| PROVIDED DATA |
· · · ·
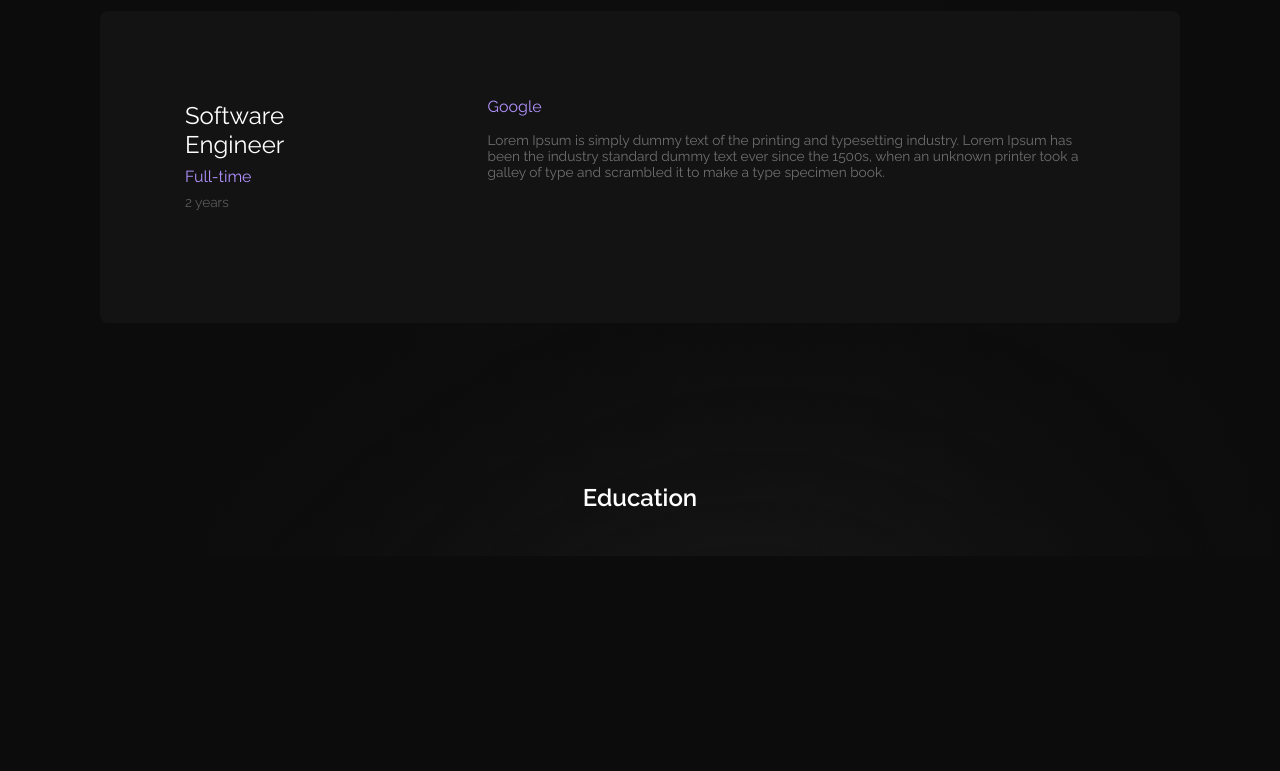
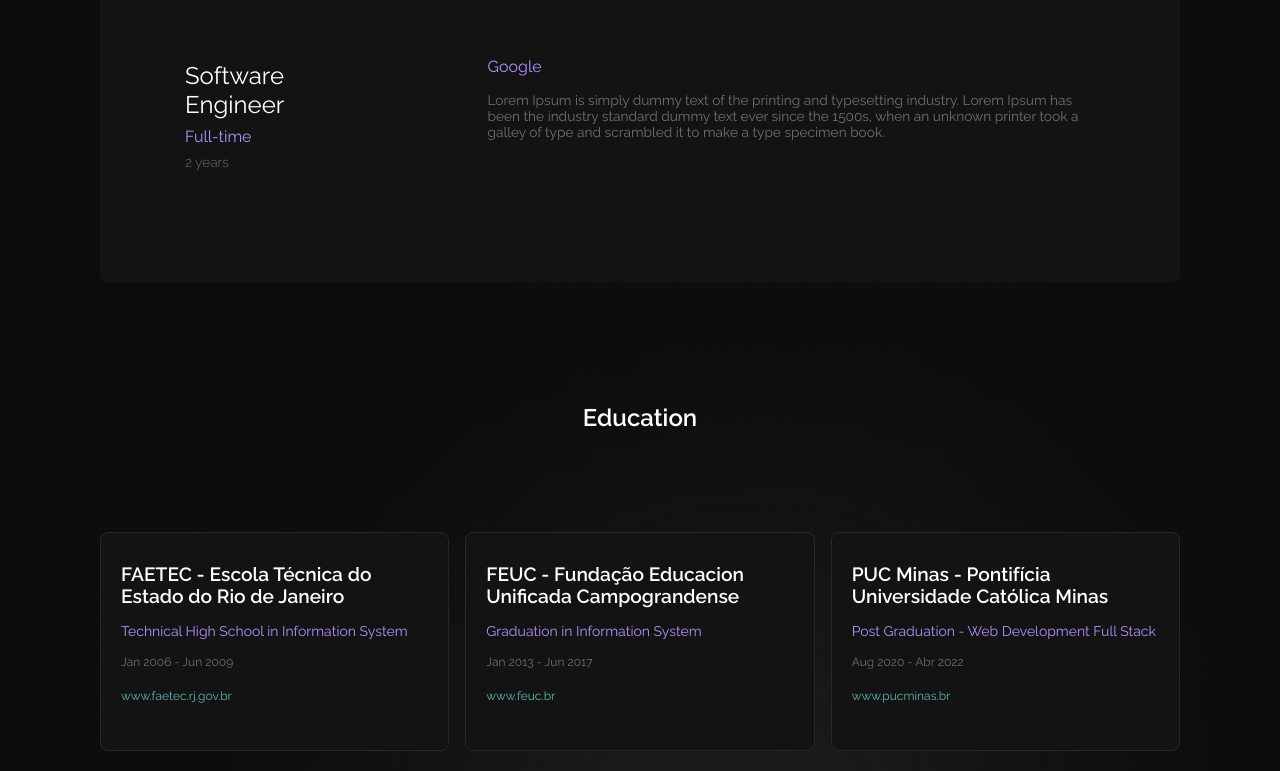
Before and after one commit to simonelopess/simone-lopes-page, a Vue app: page / in a window 1280 px wide. Shown: the part 1233-2004 px from the top of the page. Before the commit the page ends 1789 px from the top, so only its background shows below. Built offline with nearby package versions, Linux system fonts and the light colour scheme.

Commit message:
feat: create education card

```diff
--- a/src/components/Card.vue
+++ b/src/components/Card.vue
@@ -1,17 +1,18 @@
 <!-- eslint-disable vue/multi-word-component-names -->
 <template>
-  <div class="career-card">
+  <div class="card">
     <slot></slot>
   </div>
 </template>
 
 <style scoped>
-.career-card {
+.card {
   background-color: var(--color-gray-800);
   padding: 70px 85px 100px;
   border-radius: 8px;
 
   display: flex;
   gap: 100px;
+  flex: 1;
 }
 </style>
--- a/src/components/Navbar.vue
+++ b/src/components/Navbar.vue
@@ -29,7 +29,7 @@ const scrollToSection = (section) => {
 <template>
   <header>
     <nav>
-      <RouterLink to="#intro" @click.prevent="scrollToSection('#intro')">@simonelopes</RouterLink>
+      <RouterLink to="#intro" @click.prevent="scrollToSection('#intro')">@simonelopess</RouterLink>
       <RouterLink to="#experience" @click.prevent="scrollToSection('#experience')"
         >experience</RouterLink
       >
--- a/src/layouts/Education.vue
+++ b/src/layouts/Education.vue
@@ -1,10 +1,88 @@
 <!-- eslint-disable vue/multi-word-component-names -->
 <script setup>
+import Card from '@/components/Card.vue'
 import Title from '@/components/Title.vue'
 </script>
 
 <template>
   <div id="education">
     <Title title="Education" preTitle="" />
+    <div class="education-cards">
+      <Card>
+        <p class="education__institution">FAETEC - Escola Técnica do Estado do Rio de Janeiro</p>
+        <p class="education__course">Technical High School in Information System</p>
+        <p class="education__period">Jan 2006 - Jun 2009</p>
+        <p class="education__institution--url">
+          <RouterLink to="https://www.faetec.rj.gov.br">www.faetec.rj.gov.br</RouterLink>
+        </p>
+      </Card>
+      <Card>
+        <p class="education__institution">FEUC - Fundação Educacion Unificada Campograndense</p>
+        <p class="education__course">Graduation in Information System</p>
+        <p class="education__period">Jan 2013 - Jun 2017</p>
+        <p class="education__institution--url">
+          <RouterLink to="https://www.feuc.br">www.feuc.br</RouterLink>
+        </p>
+      </Card>
+      <Card>
+        <p class="education__institution">PUC Minas - Pontifícia Universidade Católica Minas</p>
+        <p class="education__course">Post Graduation - Web Development Full Stack</p>
+        <p class="education__period">Aug 2020 - Abr 2022</p>
+        <p class="education__institution--url">
+          <RouterLink to="https://www.pucminas.br/">www.pucminas.br</RouterLink>
+        </p>
+      </Card>
+    </div>
   </div>
 </template>
+
+<style scoped>
+.education-cards {
+  padding: 0 80px;
+  margin-top: 100px;
+
+  display: flex;
+  gap: 16px;
+}
+
+.education-cards .card {
+  border: 1px solid var(--color-gray-700);
+  padding: 30px 20px;
+  flex-direction: column;
+  gap: 0;
+}
+
+.education-cards .card p {
+  margin: 0;
+  margin-bottom: 1rem;
+}
+
+.education__institution {
+  font-size: 1.2rem;
+  color: var(--color-white);
+  font-weight: 600;
+  min-height: 44px;
+}
+
+.education__course {
+  font-size: 0.875rem;
+  color: var(--color-purple-300);
+  font-weight: 400;
+}
+
+.education__period {
+  font-size: 0.75rem;
+  color: var(--color-gray-400);
+}
+
+.education__institution--url a {
+  text-decoration: none;
+  cursor: pointer;
+  color: var(--color-green-500);
+  font-size: 0.75rem;
+}
+
+.education__institution--url a:hover {
+  filter: brightness(0.8);
+}
+</style>
--- a/src/layouts/Experience.vue
+++ b/src/layouts/Experience.vue
@@ -18,18 +18,12 @@
 </template>
 
 <script setup>
-import { onMounted } from 'vue'
 import { useCareerStore } from '@/stores/career'
 import Card from '@/components/Card.vue'
 import CareerCard from '@/components/Career-Card.vue'
 import Title from '@/components/Title.vue'
 
 const careerStore = useCareerStore()
-
-onMounted(() => {
-  const career = careerStore.careerPayload
-  console.log(career)
-})
 </script>
 
 <style scoped>
@@ -37,7 +31,7 @@ onMounted(() => {
   display: flex;
   flex-direction: column;
   gap: 50px;
-  padding: 40px 80px;
+  padding: 0px 80px;
   margin-top: 100px;
 }
 </style>
```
· · · ·
| PROBLEM STATEMENT |
Determine how many lines of the material include the string "components". Output only that count.

| OUTPUT OF THE EXERCISE |
9